When adults talk in clear, responsive and respectful ways, children’s self-regulation skills improve. It’s also important to model your respect for their activities. Instead of interrupting their play or media use, you might say something like, “It looks like you’re having a lot of fun drawing with chalk, I have a break now and it’d be nice to take a bike ride with you. Is this a good time?”

Full disclosure: As I’m writing this, I’ve been guilty of responding a bit abruptly to my youngest child’s plea for attention. it’s not easy to practice what I teach consistently. But when I catch myself responding with annoyance, I start over and try again. Many people give up on personal messages because it feels clumsy at first. My advice is to keep trying. Practice makes better (forget perfect), and we have a lot of opportunities lately to refine our skills in warmly-communicating clear and respectful boundaries with our children.

OPTIONAL ADDITION

Note – Planning can ease the pressure of competing responsibilities. One important strategy is providing young kids with a visual cue to your availability. In my house, when I can’t be interrupted, I put a note on my office door letting my older children know when I’ll be available next. With younger children, I suggest displaying a picture of Quiet Coyote or some other signal so that they know not to interrupt. Be sure to take it down when you’re better able to be interrupted.

Dad’s Important Role in Parenting

Dad holding preschool daughtor on sholders with her arms stretched out

Dr. Kyle Pruett, Contributing Writer and Goddard School Educational Advisory Board Member

Fathers don’t mother, just as mothers don’t father. It is obvious from the start; they are less likely to use baby talk, choosing real words instead. They like their babies activated when they are interacting with them, while mom is more likely to comfort and cuddle tight. Play and surprise are more common in dad-infant interaction than with mom, who often prefers a soothing and regulating routine. Even the way a dad holds his baby, more commonly facing out than when mom does, hints at feeling his job might be different than hers – more of a let’s see what the world has for us today than I’ve got you safe and secure right here over my heart.  

Safety and security are huge concerns for today’s parents, both at home and in the wider world. So, which approach is more likely to raise a secure child? Both are, especially when woven together. Secure attachments between mothers and children seem most uniquely effective in providing comfort when the child is distressed. While fathers are committed to comforting their distressed children, there is a unique component to their interactions with their children. Fathers often provide security using shared, controlled excitement through sensitive and sometimes challenging You can do it! support as the child’s exploratory system gets stimulated by novelty.
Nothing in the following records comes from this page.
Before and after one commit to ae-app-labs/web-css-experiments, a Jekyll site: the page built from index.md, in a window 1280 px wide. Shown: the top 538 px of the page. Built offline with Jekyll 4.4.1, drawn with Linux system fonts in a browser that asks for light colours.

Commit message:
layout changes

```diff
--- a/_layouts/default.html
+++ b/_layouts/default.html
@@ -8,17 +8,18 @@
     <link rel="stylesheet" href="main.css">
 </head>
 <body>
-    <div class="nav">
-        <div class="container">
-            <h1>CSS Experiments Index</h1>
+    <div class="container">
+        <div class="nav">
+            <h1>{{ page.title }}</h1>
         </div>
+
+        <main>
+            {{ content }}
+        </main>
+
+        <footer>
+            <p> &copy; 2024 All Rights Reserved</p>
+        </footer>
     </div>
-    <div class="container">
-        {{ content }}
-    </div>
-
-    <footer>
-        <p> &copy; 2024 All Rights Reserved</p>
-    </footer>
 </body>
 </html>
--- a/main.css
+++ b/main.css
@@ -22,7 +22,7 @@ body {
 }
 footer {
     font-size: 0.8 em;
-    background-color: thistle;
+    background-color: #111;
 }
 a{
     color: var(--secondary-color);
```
That roughhousing that is so common between men and their children serves a purpose; while it is fun and stimulating to both players, it also helps the father teach the child where the edge between play and trouble lies, No fingernails!  When the father lets the child wander off a little further than the mom might at the park, he’s allowing the child exploration and novelty, retrieving the child when something looms to threaten the security of such adventure. 
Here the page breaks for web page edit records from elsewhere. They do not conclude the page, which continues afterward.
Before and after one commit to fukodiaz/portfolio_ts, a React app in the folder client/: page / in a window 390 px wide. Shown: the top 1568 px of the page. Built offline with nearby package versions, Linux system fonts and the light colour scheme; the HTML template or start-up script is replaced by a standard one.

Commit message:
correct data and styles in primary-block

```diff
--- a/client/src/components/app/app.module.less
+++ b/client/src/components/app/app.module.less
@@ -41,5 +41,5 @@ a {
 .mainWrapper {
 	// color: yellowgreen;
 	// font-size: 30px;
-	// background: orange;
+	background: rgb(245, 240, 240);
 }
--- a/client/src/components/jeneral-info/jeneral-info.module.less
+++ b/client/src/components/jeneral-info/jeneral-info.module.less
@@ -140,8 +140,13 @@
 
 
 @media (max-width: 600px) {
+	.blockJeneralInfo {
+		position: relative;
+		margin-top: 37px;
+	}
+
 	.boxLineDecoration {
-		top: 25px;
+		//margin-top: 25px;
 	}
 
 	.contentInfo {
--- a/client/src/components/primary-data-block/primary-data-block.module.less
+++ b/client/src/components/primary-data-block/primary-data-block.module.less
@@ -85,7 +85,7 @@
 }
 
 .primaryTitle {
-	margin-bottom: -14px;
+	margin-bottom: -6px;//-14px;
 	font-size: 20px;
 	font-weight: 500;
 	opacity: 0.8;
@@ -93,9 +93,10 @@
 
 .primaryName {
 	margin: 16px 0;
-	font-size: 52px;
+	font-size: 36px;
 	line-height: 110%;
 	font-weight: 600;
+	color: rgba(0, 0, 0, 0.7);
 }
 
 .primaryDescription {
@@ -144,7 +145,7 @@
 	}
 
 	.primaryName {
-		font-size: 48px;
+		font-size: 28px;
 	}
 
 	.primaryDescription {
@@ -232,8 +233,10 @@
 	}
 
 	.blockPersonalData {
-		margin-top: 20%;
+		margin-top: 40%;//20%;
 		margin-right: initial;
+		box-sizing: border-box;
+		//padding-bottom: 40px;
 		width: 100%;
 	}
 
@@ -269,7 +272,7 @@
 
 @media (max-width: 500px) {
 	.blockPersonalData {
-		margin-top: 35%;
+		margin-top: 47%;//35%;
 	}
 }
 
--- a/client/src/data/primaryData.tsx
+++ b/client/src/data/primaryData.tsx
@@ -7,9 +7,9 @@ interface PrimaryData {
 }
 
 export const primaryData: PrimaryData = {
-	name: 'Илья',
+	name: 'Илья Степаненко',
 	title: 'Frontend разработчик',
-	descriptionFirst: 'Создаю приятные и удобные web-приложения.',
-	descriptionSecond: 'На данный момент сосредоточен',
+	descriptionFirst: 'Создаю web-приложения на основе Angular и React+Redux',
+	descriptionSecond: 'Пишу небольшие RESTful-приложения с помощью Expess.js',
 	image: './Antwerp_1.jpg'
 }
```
That distinction is worth celebrating this Father’s Day. It’s why dad is not just a stand-in for mom, who so often bears the weight of being the real parent. Helping children feel comforted when distressed is incredibly important to their sense of security and so is the support they feel from being fathered when they start looking for the world beyond mom’s arms.  

SoMoms and Dads, here are two tips to help you as you parent together: 

Moms – Support the fathering figures in your children’s lives with your appreciation and respect. They are not just subbing for you; they are your tag team in keeping your children secure and safe, not just from the world, but in it. 

Dads (biological and otherwise) – Turn off your devices and be in the moment with your children. They need to know, trust and feel the real you. Take your unique role as the securer of exploration seriously; they do.